▶ Aim of the task:
Find the string "thích" in the data, and copy out each line that has it.

▶ Provided data:
======
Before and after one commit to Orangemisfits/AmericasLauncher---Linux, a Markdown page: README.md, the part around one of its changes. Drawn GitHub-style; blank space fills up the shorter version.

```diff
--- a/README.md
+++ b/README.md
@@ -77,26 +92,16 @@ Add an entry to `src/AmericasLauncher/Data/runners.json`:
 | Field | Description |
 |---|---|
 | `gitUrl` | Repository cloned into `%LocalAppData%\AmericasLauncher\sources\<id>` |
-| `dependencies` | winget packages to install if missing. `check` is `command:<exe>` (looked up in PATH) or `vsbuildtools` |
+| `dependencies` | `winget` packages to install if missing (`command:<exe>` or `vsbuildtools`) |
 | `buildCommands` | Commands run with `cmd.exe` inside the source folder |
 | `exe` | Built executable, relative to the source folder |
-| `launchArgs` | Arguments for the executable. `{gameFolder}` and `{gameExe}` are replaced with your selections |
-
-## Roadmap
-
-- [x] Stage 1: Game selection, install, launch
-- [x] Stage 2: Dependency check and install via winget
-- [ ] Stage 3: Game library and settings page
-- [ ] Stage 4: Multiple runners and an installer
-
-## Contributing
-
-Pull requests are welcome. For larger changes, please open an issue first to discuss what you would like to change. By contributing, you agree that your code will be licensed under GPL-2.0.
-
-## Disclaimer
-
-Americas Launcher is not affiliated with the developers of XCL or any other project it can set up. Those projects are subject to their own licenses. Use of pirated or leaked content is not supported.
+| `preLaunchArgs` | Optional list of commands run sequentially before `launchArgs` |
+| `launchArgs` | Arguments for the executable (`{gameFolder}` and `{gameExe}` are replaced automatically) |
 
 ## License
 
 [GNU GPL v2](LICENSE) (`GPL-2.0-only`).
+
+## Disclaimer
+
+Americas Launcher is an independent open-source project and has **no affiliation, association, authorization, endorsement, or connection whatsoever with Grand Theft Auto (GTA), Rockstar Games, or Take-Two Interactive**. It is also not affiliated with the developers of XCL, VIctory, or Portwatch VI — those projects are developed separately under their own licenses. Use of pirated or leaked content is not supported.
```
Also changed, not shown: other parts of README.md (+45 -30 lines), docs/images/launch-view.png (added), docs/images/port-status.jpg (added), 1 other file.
======
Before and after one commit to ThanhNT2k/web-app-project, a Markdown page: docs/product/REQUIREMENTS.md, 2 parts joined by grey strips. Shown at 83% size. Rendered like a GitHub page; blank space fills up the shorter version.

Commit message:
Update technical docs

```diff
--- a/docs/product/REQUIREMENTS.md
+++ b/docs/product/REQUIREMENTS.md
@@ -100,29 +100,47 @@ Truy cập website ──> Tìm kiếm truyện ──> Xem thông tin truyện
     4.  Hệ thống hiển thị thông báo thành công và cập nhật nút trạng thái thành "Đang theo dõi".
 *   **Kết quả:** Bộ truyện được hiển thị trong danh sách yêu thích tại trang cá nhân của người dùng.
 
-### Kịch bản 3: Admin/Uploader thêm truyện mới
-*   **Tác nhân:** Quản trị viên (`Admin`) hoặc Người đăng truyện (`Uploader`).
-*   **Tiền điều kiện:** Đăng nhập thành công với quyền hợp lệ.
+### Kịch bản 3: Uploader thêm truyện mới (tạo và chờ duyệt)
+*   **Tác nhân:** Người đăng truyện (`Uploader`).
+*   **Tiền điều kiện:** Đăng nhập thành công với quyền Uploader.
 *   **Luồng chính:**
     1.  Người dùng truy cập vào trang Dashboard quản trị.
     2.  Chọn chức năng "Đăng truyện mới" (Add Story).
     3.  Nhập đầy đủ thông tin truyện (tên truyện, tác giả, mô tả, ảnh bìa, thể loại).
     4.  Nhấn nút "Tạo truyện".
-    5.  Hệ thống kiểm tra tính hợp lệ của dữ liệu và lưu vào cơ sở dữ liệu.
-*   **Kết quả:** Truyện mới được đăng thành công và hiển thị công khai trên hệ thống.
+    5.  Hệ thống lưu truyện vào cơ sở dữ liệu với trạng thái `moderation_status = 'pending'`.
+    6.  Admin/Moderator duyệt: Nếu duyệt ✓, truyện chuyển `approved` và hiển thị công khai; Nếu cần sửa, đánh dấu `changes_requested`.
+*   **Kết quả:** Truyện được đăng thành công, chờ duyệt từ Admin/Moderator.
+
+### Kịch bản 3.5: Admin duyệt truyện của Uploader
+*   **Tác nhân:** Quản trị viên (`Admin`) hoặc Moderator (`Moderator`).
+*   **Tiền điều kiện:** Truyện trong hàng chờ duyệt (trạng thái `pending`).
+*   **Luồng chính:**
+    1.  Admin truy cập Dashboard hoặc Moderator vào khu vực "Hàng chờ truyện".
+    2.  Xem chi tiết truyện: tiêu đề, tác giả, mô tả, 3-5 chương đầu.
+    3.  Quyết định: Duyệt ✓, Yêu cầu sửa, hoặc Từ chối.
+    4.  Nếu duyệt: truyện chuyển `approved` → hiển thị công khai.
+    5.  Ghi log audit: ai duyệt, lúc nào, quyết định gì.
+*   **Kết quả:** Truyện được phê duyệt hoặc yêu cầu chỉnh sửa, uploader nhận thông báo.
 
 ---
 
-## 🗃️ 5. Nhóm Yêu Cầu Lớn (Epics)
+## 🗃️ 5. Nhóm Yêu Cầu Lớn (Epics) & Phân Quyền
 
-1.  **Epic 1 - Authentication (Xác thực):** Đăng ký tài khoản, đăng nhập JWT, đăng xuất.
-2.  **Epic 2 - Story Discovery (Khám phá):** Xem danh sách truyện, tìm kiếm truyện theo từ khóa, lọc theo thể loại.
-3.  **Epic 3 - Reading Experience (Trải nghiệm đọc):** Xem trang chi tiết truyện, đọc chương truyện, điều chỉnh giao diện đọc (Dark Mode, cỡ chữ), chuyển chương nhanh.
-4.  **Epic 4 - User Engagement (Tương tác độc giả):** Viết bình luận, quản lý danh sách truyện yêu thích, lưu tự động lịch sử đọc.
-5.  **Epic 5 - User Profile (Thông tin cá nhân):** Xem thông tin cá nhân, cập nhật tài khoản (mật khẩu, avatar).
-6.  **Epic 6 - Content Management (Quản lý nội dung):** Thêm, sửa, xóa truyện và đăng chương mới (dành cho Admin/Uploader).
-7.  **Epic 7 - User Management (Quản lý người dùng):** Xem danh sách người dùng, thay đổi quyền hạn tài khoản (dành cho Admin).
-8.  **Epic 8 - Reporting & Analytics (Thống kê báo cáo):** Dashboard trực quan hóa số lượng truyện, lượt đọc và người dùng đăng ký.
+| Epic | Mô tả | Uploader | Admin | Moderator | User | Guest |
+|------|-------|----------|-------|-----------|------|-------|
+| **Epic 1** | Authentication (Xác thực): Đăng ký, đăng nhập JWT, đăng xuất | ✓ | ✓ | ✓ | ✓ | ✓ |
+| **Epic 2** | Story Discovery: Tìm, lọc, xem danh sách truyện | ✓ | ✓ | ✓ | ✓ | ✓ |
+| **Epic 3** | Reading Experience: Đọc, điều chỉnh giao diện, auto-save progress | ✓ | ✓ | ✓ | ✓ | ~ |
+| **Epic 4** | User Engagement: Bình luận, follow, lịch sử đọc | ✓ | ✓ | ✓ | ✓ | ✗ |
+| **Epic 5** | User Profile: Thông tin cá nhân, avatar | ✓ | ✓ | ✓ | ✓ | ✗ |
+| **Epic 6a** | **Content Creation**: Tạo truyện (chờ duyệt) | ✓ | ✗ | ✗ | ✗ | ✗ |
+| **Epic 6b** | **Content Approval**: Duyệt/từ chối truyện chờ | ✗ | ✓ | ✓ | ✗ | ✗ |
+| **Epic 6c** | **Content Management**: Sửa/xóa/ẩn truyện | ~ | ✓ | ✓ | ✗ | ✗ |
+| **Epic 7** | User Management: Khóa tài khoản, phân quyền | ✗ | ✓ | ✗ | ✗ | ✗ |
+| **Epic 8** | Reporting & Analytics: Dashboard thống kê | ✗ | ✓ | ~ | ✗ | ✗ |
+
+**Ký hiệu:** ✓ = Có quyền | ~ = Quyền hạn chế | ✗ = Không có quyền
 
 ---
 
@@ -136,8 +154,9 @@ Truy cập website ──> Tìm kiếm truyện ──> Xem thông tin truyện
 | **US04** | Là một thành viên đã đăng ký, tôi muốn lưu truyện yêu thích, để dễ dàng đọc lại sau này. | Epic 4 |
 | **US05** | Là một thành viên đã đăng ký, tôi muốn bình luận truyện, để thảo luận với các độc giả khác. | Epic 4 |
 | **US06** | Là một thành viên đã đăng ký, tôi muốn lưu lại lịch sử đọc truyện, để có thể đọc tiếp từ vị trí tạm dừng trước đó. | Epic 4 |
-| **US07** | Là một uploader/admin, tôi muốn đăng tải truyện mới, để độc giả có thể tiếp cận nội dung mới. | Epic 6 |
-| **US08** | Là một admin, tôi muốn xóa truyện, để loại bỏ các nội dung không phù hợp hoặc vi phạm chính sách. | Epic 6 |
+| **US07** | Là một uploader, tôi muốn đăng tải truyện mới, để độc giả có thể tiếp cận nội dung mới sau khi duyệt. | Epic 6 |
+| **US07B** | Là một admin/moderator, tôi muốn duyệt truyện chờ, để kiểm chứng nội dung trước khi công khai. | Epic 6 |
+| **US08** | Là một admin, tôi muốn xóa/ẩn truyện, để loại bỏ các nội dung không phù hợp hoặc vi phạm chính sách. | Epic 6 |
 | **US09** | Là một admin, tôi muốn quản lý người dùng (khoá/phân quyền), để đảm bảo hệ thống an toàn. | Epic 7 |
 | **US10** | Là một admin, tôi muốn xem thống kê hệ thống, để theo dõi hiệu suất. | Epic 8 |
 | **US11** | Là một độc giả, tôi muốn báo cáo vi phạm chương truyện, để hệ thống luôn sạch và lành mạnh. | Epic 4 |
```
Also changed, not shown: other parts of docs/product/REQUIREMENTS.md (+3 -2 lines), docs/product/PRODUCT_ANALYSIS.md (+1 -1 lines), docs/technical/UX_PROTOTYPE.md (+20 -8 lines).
======
▶ Problem solution:
 *   **Kết quả:** Bộ truyện được hiển thị trong danh sách yêu thích tại trang cá nhân của người dùng.
-4.  **Epic 4 - User Engagement (Tương tác độc giả):** Viết bình luận, quản lý danh sách truyện yêu thích, lưu tự động lịch sử đọc.
 | **US04** | Là một thành viên đã đăng ký, tôi muốn lưu truyện yêu thích, để dễ dàng đọc lại sau này. | Epic 4 |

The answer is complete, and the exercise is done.